Work task - Go through the records and show each line where the word "container" occurs.

Records supplied -
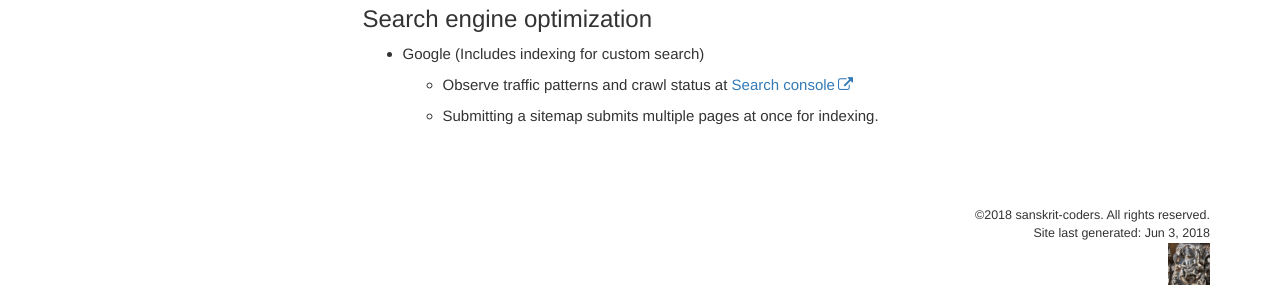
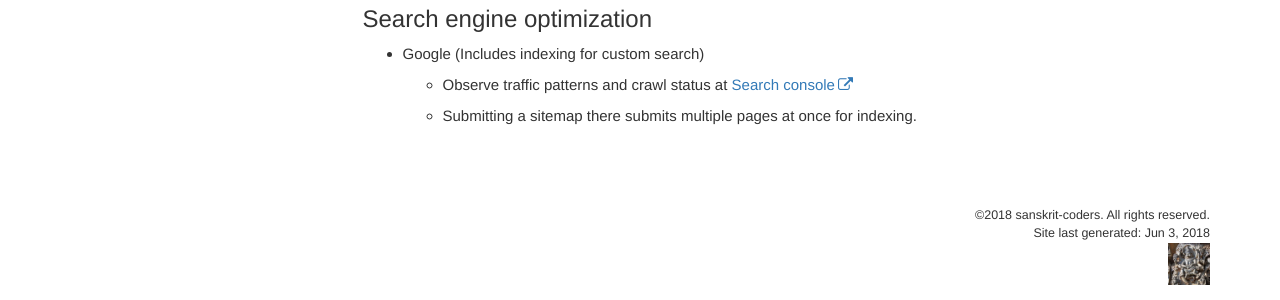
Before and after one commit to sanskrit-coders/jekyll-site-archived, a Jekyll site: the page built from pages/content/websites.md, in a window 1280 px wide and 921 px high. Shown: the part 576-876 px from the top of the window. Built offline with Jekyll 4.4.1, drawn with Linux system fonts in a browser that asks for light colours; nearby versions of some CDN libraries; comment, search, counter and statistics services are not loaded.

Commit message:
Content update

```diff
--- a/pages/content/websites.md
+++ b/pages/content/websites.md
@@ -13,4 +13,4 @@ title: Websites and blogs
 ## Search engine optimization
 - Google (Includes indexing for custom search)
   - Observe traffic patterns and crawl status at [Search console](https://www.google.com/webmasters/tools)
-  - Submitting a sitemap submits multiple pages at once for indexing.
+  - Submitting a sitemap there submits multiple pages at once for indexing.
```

* * *

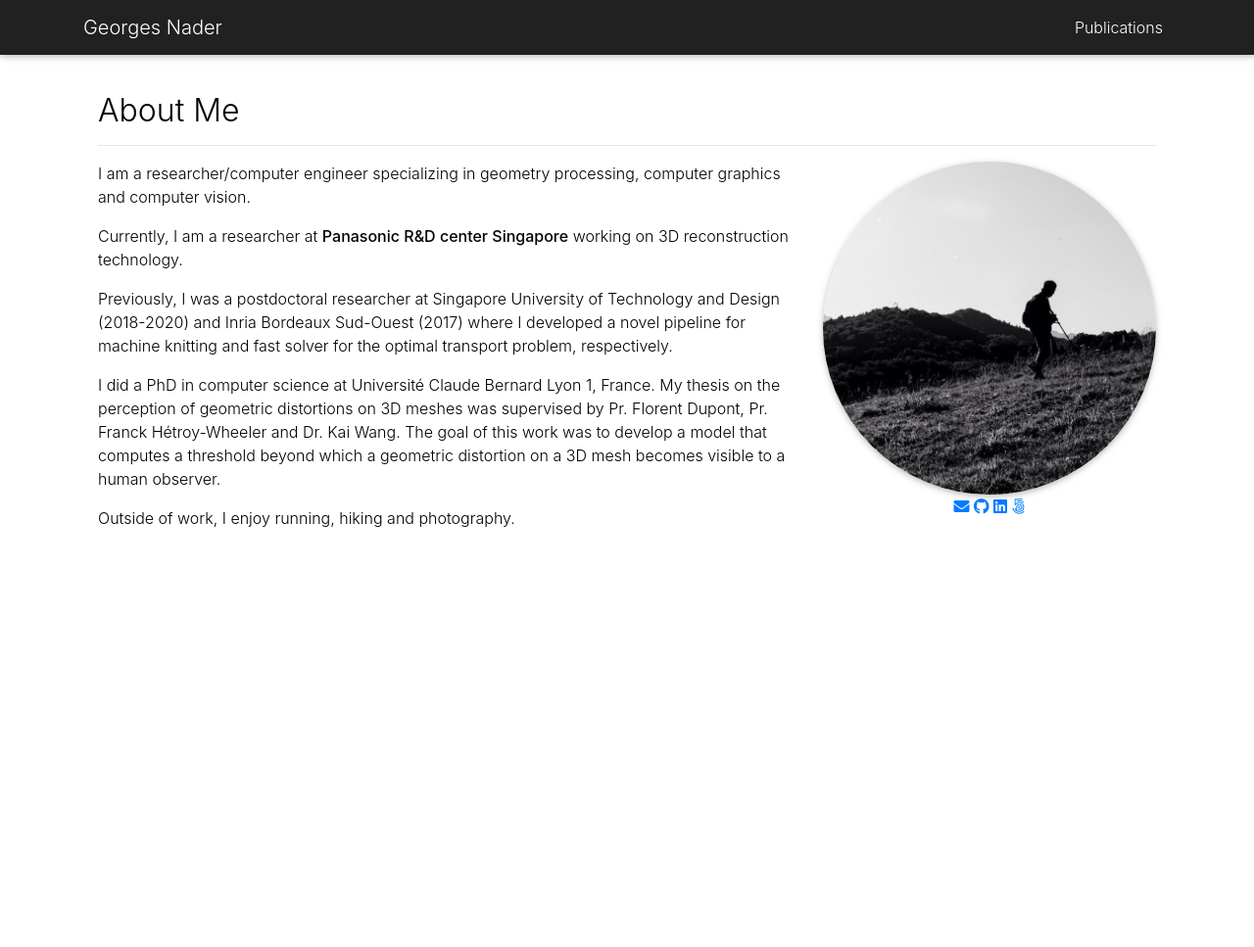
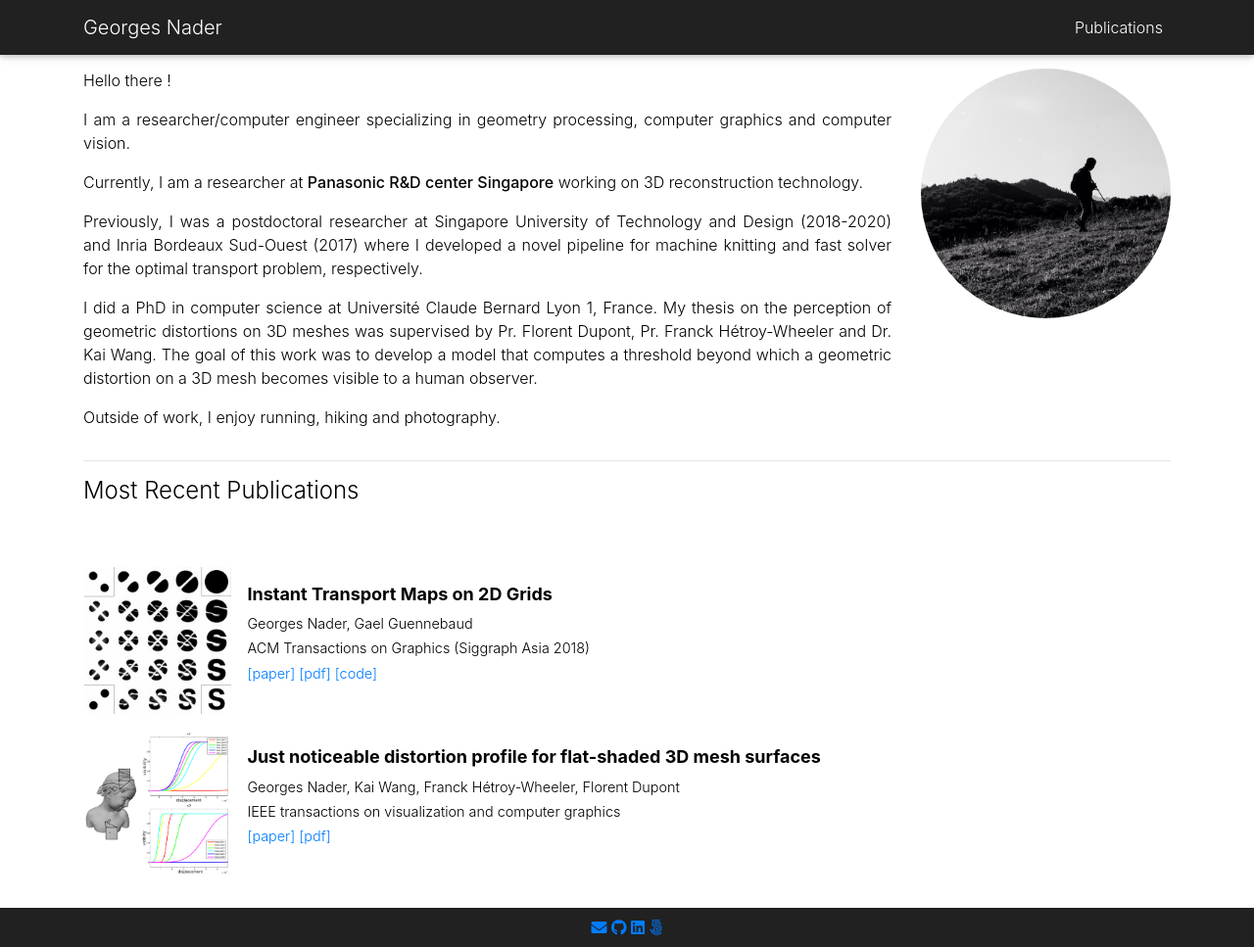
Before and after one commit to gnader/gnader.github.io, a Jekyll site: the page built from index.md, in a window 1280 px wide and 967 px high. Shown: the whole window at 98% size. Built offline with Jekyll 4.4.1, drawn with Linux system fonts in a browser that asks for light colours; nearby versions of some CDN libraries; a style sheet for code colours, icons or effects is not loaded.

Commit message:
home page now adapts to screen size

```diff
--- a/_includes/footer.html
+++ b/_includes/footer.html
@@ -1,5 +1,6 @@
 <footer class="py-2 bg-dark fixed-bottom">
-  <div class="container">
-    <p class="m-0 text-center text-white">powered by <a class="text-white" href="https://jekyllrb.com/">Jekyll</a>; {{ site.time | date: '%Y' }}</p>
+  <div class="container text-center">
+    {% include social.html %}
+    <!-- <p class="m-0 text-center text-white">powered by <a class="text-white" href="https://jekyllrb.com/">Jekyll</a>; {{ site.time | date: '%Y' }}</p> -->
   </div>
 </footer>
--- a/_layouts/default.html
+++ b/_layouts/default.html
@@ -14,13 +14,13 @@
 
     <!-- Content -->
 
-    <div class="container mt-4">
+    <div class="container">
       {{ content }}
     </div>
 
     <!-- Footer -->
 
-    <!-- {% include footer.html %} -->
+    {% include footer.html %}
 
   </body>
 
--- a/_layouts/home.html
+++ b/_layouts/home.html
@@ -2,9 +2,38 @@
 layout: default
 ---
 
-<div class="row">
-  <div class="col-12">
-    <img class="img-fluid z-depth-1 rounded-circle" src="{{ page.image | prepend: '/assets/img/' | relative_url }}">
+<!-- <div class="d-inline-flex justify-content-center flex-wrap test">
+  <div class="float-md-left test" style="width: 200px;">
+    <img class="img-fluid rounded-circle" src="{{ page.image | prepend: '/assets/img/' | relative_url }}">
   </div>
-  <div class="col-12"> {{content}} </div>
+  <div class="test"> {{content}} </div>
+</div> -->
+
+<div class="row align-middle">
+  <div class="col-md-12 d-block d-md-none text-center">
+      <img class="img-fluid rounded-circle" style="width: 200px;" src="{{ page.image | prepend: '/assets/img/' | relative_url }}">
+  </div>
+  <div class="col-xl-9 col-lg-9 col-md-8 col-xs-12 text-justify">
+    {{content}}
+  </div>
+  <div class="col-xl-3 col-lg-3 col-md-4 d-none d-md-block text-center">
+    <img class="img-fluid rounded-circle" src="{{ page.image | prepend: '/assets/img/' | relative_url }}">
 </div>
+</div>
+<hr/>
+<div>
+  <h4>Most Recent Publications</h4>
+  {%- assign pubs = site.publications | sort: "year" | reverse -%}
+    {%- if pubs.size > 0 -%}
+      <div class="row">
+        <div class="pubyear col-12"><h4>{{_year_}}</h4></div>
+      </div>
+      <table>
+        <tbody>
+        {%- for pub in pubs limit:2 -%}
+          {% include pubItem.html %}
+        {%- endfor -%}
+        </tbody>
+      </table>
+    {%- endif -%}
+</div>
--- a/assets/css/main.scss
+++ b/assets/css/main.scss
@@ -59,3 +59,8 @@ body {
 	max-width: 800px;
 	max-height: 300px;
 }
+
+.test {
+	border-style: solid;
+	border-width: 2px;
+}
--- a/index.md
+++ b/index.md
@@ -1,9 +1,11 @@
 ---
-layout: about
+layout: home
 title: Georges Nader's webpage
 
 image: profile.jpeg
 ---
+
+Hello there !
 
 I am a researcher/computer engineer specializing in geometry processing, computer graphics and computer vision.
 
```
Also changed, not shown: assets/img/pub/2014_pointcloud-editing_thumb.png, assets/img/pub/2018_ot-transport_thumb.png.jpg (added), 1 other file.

* * *

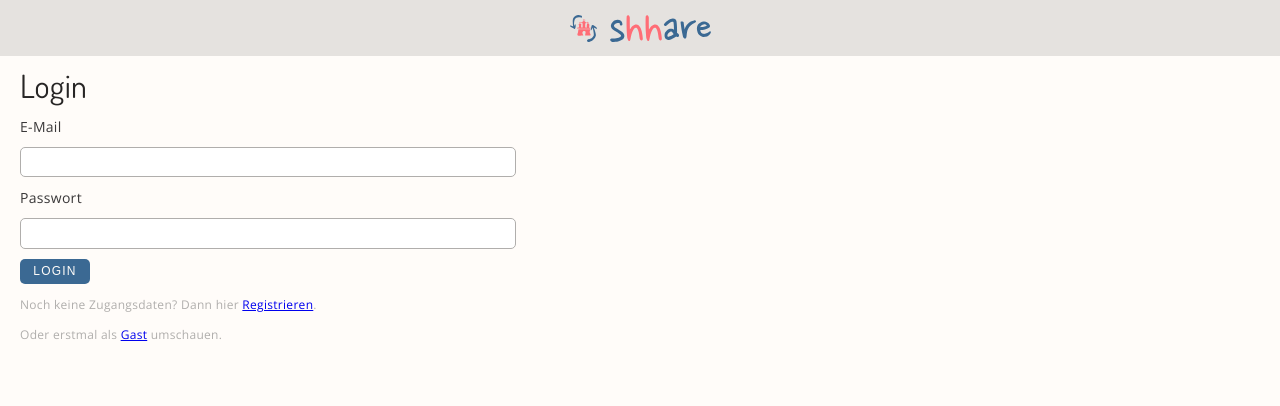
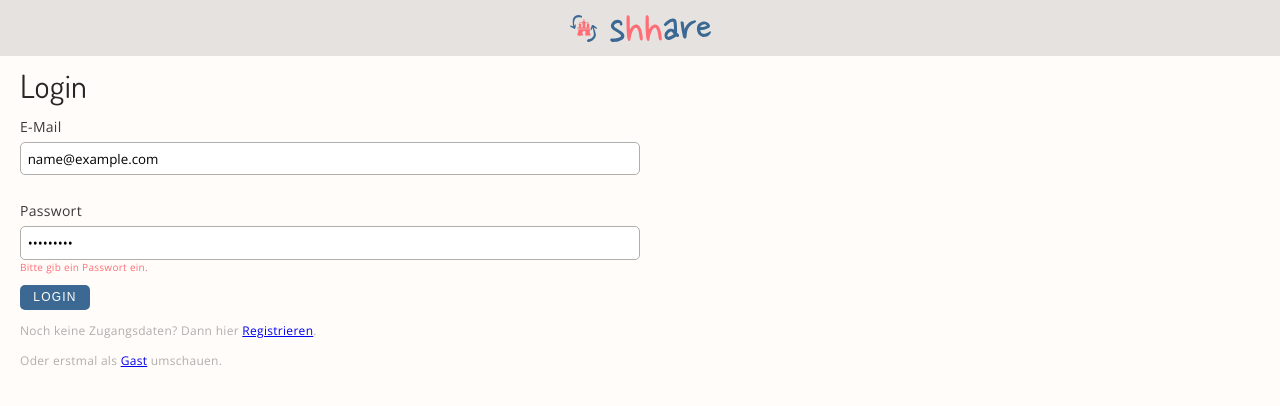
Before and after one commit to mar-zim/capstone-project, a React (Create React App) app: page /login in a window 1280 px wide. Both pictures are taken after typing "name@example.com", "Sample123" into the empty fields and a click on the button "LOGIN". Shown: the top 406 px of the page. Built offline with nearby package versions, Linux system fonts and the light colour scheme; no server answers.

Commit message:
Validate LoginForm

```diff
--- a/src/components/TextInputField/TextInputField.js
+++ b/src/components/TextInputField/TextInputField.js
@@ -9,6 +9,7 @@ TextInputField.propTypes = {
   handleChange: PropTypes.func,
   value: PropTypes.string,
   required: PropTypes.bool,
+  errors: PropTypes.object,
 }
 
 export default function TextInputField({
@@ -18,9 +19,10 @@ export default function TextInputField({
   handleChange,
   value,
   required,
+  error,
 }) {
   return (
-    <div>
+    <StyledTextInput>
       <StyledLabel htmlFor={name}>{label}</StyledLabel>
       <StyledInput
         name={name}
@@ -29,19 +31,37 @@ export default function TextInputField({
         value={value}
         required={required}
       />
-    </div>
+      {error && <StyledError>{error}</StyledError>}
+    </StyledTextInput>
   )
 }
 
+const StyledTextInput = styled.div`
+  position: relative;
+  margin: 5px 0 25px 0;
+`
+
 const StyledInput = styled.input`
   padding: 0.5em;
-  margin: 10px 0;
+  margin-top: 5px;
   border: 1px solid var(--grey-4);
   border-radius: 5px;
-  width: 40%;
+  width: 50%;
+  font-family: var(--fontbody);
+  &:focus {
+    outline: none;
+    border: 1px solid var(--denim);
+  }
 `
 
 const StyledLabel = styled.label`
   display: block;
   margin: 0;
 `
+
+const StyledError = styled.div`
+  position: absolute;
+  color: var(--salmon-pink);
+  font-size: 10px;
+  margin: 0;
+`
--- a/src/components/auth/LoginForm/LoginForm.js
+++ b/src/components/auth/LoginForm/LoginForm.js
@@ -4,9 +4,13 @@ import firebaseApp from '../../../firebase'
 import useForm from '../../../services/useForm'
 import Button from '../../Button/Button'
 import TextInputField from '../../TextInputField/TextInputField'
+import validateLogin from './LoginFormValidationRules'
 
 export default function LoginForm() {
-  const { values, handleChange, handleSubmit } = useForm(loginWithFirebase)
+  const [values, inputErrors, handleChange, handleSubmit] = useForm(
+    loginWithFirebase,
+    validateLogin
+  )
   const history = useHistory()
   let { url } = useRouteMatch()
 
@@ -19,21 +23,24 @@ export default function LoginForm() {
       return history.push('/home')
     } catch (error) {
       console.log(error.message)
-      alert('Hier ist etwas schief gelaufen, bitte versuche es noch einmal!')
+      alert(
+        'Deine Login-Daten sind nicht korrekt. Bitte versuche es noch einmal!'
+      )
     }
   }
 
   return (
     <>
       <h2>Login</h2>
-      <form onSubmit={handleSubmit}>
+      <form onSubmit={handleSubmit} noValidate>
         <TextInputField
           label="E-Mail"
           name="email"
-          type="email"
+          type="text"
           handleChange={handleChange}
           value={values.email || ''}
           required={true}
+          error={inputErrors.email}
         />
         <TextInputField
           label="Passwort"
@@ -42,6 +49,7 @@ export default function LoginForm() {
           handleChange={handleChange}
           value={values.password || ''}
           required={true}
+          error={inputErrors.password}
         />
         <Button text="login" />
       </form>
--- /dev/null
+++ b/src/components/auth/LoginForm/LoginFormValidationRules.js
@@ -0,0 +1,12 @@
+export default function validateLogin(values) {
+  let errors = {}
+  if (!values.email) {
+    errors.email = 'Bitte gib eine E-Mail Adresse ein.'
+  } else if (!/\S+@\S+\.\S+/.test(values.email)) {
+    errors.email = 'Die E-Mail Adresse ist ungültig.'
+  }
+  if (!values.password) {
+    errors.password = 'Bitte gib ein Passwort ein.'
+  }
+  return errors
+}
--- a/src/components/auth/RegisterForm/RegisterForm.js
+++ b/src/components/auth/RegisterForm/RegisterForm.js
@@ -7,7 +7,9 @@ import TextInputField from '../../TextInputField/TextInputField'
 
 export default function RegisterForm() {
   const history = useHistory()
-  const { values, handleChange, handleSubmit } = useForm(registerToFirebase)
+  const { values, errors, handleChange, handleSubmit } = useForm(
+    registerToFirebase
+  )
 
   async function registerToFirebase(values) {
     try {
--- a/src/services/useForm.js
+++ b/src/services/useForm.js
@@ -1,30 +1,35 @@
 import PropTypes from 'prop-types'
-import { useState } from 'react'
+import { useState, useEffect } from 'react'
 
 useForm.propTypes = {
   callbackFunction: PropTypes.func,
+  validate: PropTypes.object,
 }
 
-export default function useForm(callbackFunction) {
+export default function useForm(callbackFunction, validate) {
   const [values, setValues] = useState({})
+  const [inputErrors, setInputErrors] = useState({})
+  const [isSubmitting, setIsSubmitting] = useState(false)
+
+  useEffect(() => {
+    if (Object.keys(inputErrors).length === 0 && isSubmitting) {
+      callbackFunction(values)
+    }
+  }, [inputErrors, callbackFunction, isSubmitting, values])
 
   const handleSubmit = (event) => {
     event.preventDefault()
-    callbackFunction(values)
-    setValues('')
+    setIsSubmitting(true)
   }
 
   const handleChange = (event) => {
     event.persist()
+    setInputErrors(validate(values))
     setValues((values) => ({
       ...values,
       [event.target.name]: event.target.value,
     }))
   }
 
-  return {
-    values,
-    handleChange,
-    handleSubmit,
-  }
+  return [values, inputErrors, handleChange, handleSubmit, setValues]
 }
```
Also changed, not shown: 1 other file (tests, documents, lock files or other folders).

Output for this task -
-  <div class="container">
+  <div class="container text-center">
-    <div class="container mt-4">
+    <div class="container">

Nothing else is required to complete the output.